The central mechanic used in the Fatal Frame series is the use of a special camera that is able to capture the souls of any sub-human attacker. This camera is referred to as the Camera Obscura. Its origins are unknown, but it works like a charm. The camera not only neutralizes the ghost's paranormal form, but also seals it with in the camera film itself. So, don't get those prints developed!
The plot in Fatal Frame: Mask of the Lunar Eclipse is separate from those in the previous titles and revolves around a group of young girls who were kidnapped in their childhood and brought to an evil mansion. The girls survived their kidnapping, but several years after the incident, two of the girls died under mysterious circumstances. The surviving girls return to the mansion to try and uncover the reason behind the victims' untimely demise. And, of course, what they find is that there is a supernatural presence pulling the strings in this very evil house.
You will be able to play as several different characters, each wandering alone and, of course, capturing ghostly figures. Early sources have said that there will be a total of six different playable characters. None of the characters have any obvious strengths or weaknesses and it is unknown how or why character switches take place. Although, I would be willing to wager this is probably due to some important plot points, which is fine with me.
As you might expect from a Wii game, there are some fairly interesting control mechanisms employed in this title. Motion controls are used, but probably not in the way you would think. When this title was announced almost a year ago, I expected to utilize the Wii-mote as an on-screen pointer that would allow for precise photography. But this title is going for a more vintage and traditional style, as it will use the Nunchuk's thumbstick to move and aim the camera left or right, and players are able to move it vertically by moving the Wii-mote up and down. You can also use the motion controls if you come into contact with an unsavory ghost and need to dodge their attacks. This is done via a quick shake of the Wii-mote.
Although the controls are unexpected, one thing that is even more exciting is how this game looks. Gameplay videos from the Japanese version look very polished and have some of the best graphics for the system so far. Cinema scenes and in-game graphics are essentially identical, and the game takes full advantage of the Wii's capabilities. Everything looks very detailed, including characters, ghosts, and backgrounds.

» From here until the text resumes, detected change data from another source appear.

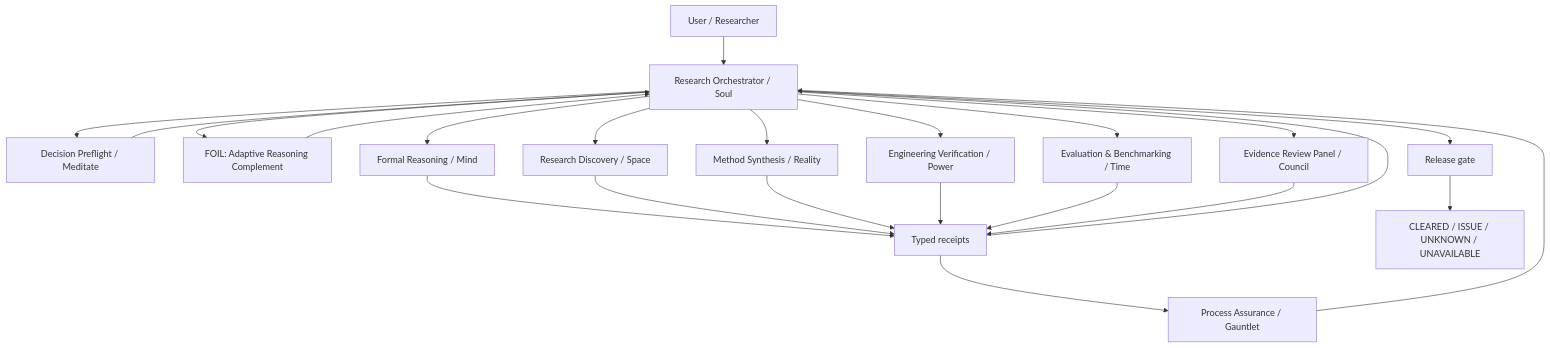
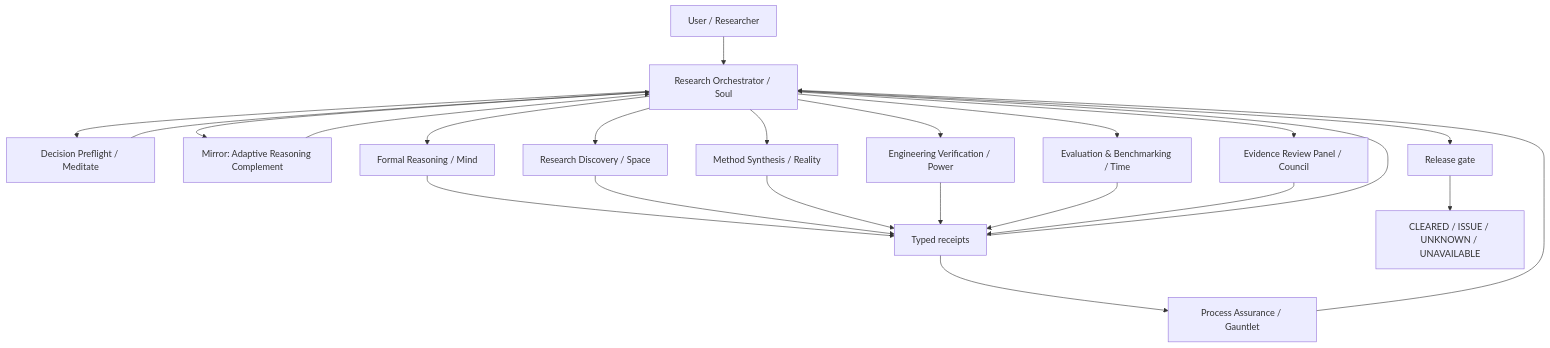
The diagram in docs/ARCHITECTURE.md (Kitahl/The-Gauntlet), drawn with Mermaid before and after one commit. The commit also changed other lines of this file and 6 other files, not shown here.

First line of the commit message:
Rename FOIL public identity to Mirror (#32)

````diff
--- a/docs/ARCHITECTURE.md
+++ b/docs/ARCHITECTURE.md
@@ -7,26 +7,26 @@
 ```mermaid
 flowchart TD
     U[User / Researcher] --> O[Research Orchestrator / Soul]
     O --> Q[Decision Preflight / Meditate]
-    O --> A[FOIL: Adaptive Reasoning Complement]
+    O --> A[Mirror: Adaptive Reasoning Complement]
     O --> F[Formal Reasoning / Mind]
     O --> D[Research Discovery / Space]
     O --> S[Method Synthesis / Reality]
     O --> E[Engineering Verification / Power]
     O --> B[Evaluation & Benchmarking / Time]
     O --> R[Evidence Review Panel / Council]
 
     Q --> O
     A --> O
     F --> X[Typed receipts]
     D --> X
     S --> X
     E --> X
     B --> X
     R --> X
     X --> P[Process Assurance / Gauntlet]
     P --> O
     X --> O
     O --> G[Release gate]
     G --> Z[CLEARED / ISSUE / UNKNOWN / UNAVAILABLE]
 ```
````
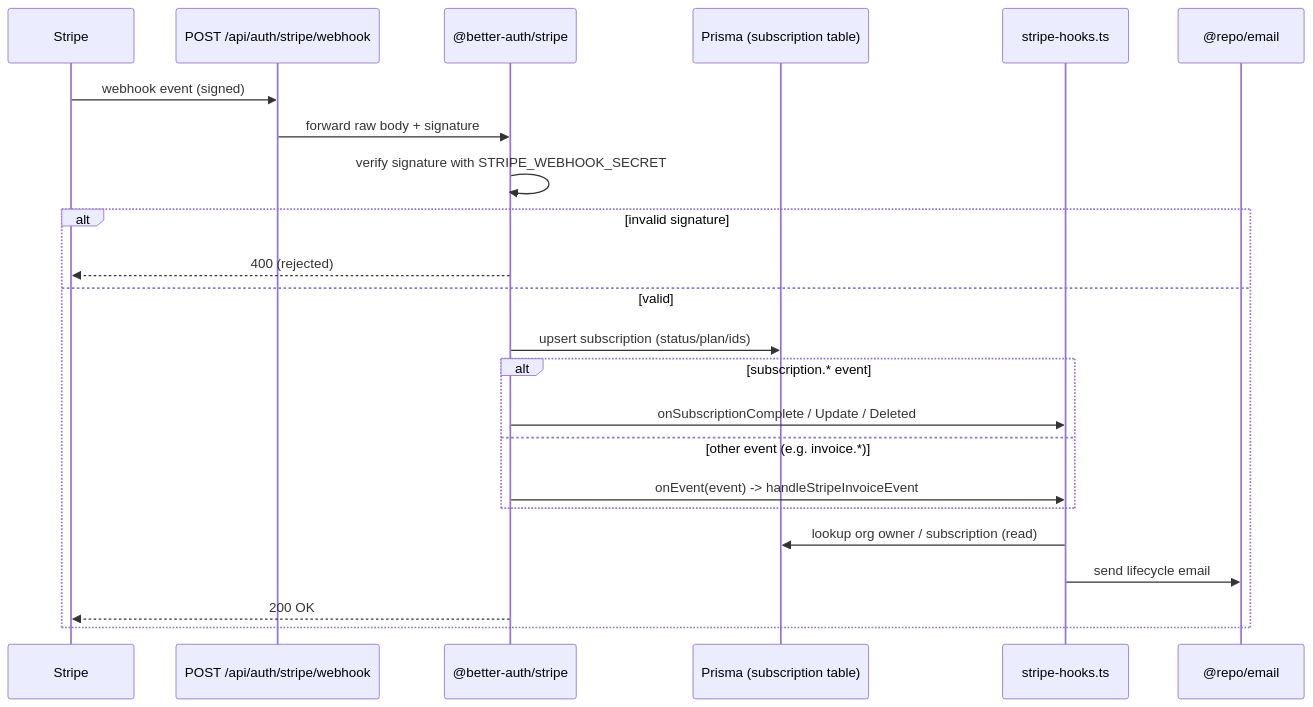
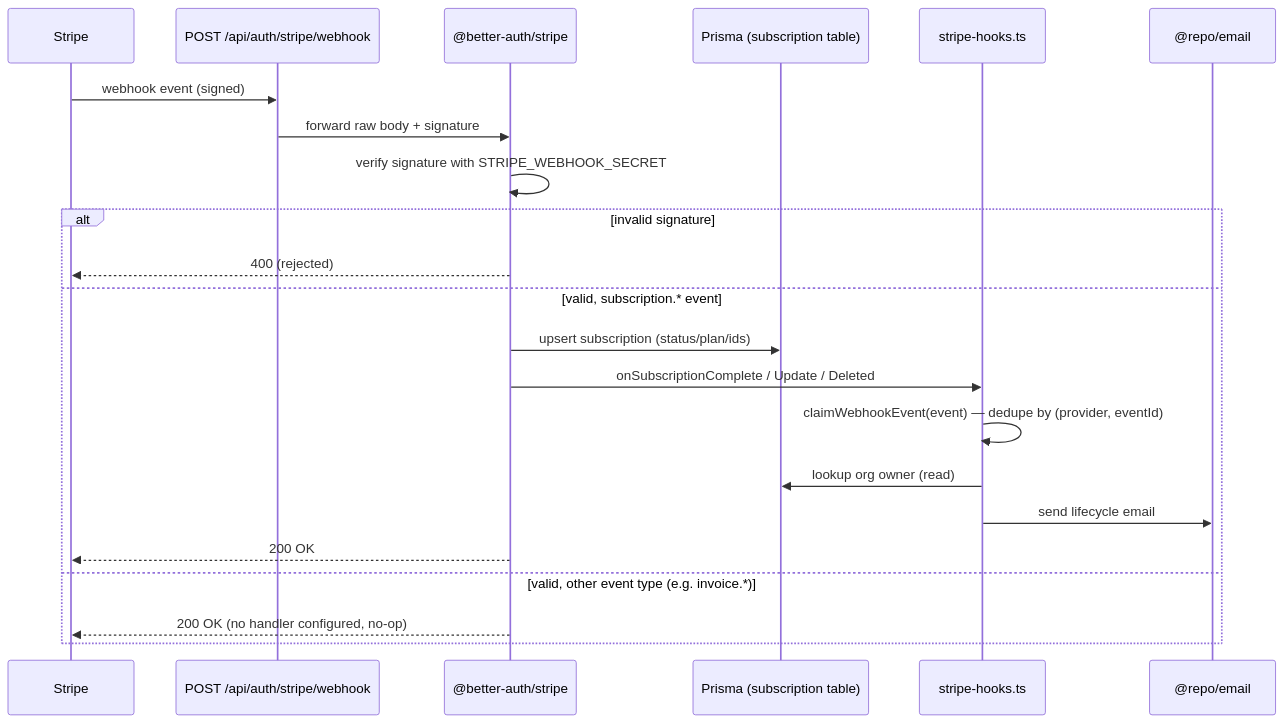
One commit to saasprokit-com/saasprokit changed the diagram in apps/docs/content/docs/payment/webhooks.mdx. Above: the diagram before and after it, drawn with Mermaid. The commit also changed other lines of this file and 19 other files, not shown here.

````diff
--- a/apps/docs/content/docs/payment/webhooks.mdx
+++ b/apps/docs/content/docs/payment/webhooks.mdx
@@ -49,26 +53,25 @@
 ```mermaid
 sequenceDiagram
     participant Stripe
     participant Endpoint as POST /api/auth/stripe/webhook
     participant Plugin as @better-auth/stripe
     participant DB as Prisma (subscription table)
     participant Hooks as stripe-hooks.ts
     participant Email as @repo/email
 
     Stripe->>Endpoint: webhook event (signed)
     Endpoint->>Plugin: forward raw body + signature
     Plugin->>Plugin: verify signature with STRIPE_WEBHOOK_SECRET
     alt invalid signature
         Plugin-->>Stripe: 400 (rejected)
-    else valid
+    else valid, subscription.* event
         Plugin->>DB: upsert subscription (status/plan/ids)
-        alt subscription.* event
-            Plugin->>Hooks: onSubscriptionComplete / Update / Deleted
-        else other event (e.g. invoice.*)
-            Plugin->>Hooks: onEvent(event) -> handleStripeInvoiceEvent
-        end
-        Hooks->>DB: lookup org owner / subscription (read)
+        Plugin->>Hooks: onSubscriptionComplete / Update / Deleted
+        Hooks->>Hooks: claimWebhookEvent(event) — dedupe by (provider, eventId)
+        Hooks->>DB: lookup org owner (read)
         Hooks->>Email: send lifecycle email
         Plugin-->>Stripe: 200 OK
+    else valid, other event type (e.g. invoice.*)
+        Plugin-->>Stripe: 200 OK (no handler configured, no-op)
     end
 ```
````
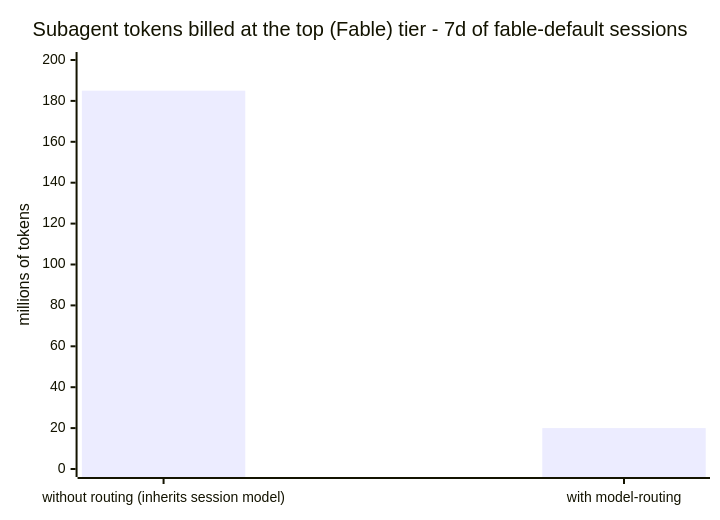
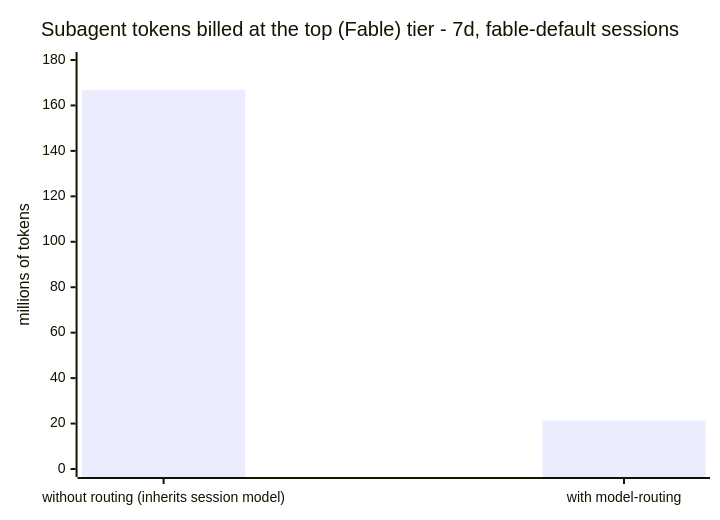
The first of 3 diagrams in README.md (AqueGen/model-routing), drawn with Mermaid before and after one commit. The commit also changed other lines of this file and 2 other files, not shown here.

First line of the commit message:
docs: date and version the token charts as a snapshot (0.8.2) (#17)

````diff
--- a/README.md
+++ b/README.md
@@ -86,7 +90,7 @@
 ```mermaid
 xychart-beta
-    title "Subagent tokens billed at the top (Fable) tier - 7d of fable-default sessions"
+    title "Subagent tokens billed at the top (Fable) tier - 7d, fable-default sessions"
     x-axis ["without routing (inherits session model)", "with model-routing"]
-    y-axis "millions of tokens" 0 --> 200
-    bar [185, 20]
+    y-axis "millions of tokens" 0 --> 180
+    bar [166.8, 21.4]
 ```
````
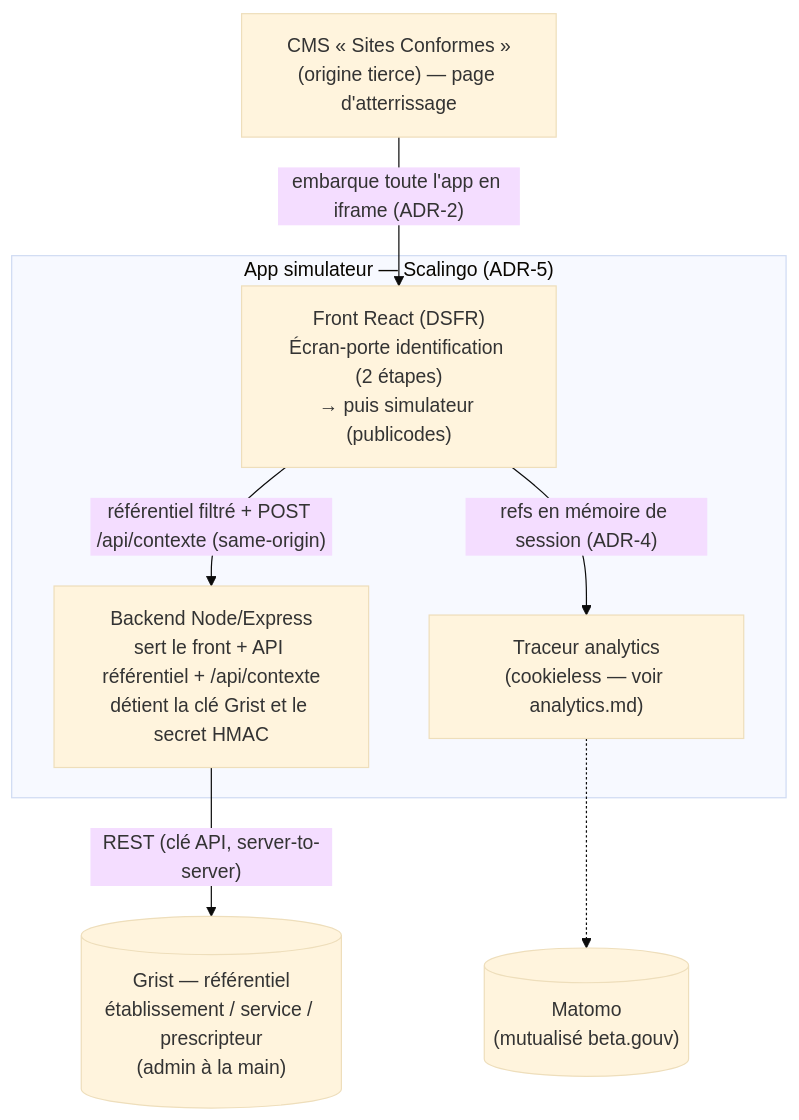
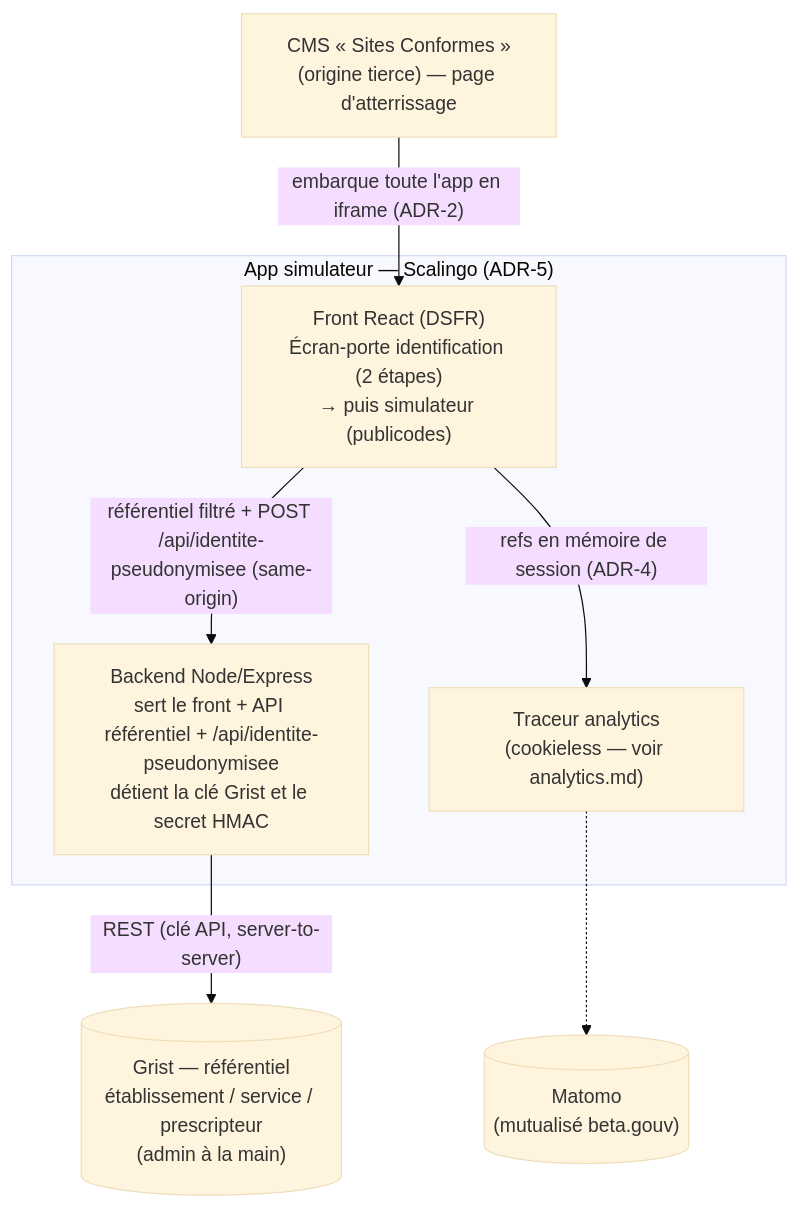
The first of 2 diagrams in docs/architecture/identification.md (betagouv/transports-sanitaires), drawn with Mermaid (base theme) before and after one commit. The commit also changed other lines of this file and 25 other files, not shown here.

````diff
--- a/docs/architecture/identification.md
+++ b/docs/architecture/identification.md
@@ -141,17 +141,17 @@
 ```mermaid
 flowchart TB
     cms["CMS « Sites Conformes »<br/>(origine tierce) — page d'atterrissage"]
     subgraph scalingo["App simulateur — Scalingo (ADR-5)"]
         front["Front React (DSFR)<br/>Écran-porte identification (2 étapes)<br/>→ puis simulateur (publicodes)"]
-        api["Backend Node/Express<br/>sert le front + API référentiel + /api/contexte<br/>détient la clé Grist et le secret HMAC"]
+        api["Backend Node/Express<br/>sert le front + API référentiel + /api/identite-pseudonymisee<br/>détient la clé Grist et le secret HMAC"]
         analytics["Traceur analytics<br/>(cookieless — voir analytics.md)"]
     end
     grist[("Grist — référentiel<br/>établissement / service / prescripteur<br/>(admin à la main)")]
     matomo[("Matomo<br/>(mutualisé beta.gouv)")]
 
     cms -->|"embarque toute l'app en iframe (ADR-2)"| front
-    front -->|"référentiel filtré + POST /api/contexte (same-origin)"| api
+    front -->|"référentiel filtré + POST /api/identite-pseudonymisee (same-origin)"| api
     api -->|"REST (clé API, server-to-server)"| grist
     front -->|"refs en mémoire de session (ADR-4)"| analytics
     analytics -.-> matomo
 ```
````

The style of the game is also quite noteworthy. The color palate is very dark, but characters shine with a very eerie fluorescence. This is the element that really stands out is the ghost design, which looks incredibly spooky. The ghosts' overall design features some signature Japanese elements, including dark, bloodied eyes and faces, as well as the trademark jerk-walk that we've come to expect from J-horror staples like The Ring and The Grudge. The overall look of the game is really modern, and it feels miles away from the over-used rotten corpses of the Resident Evil series.
Fatal Frame: Mask of the Lunar Eclipse has already seen a fairly successful Japanese release, and it looks poised to have a good run in America. The gameplay is reminiscent of the recent PSN title Siren: Blood Curse in the fact that it takes the gunplay out of the equation and substitutes it with more mundane means of defense. Your character is utterly defenseless, except for her camera, and this results in many more terrifying moments. Instead of going for cheap thrills, games like Fatal Frame: Mask of the Lunar Eclipse go for real scares, and that is something I think many horror fans have been waiting for.
Amanda L. Kondolojy
CCC Staff Contributor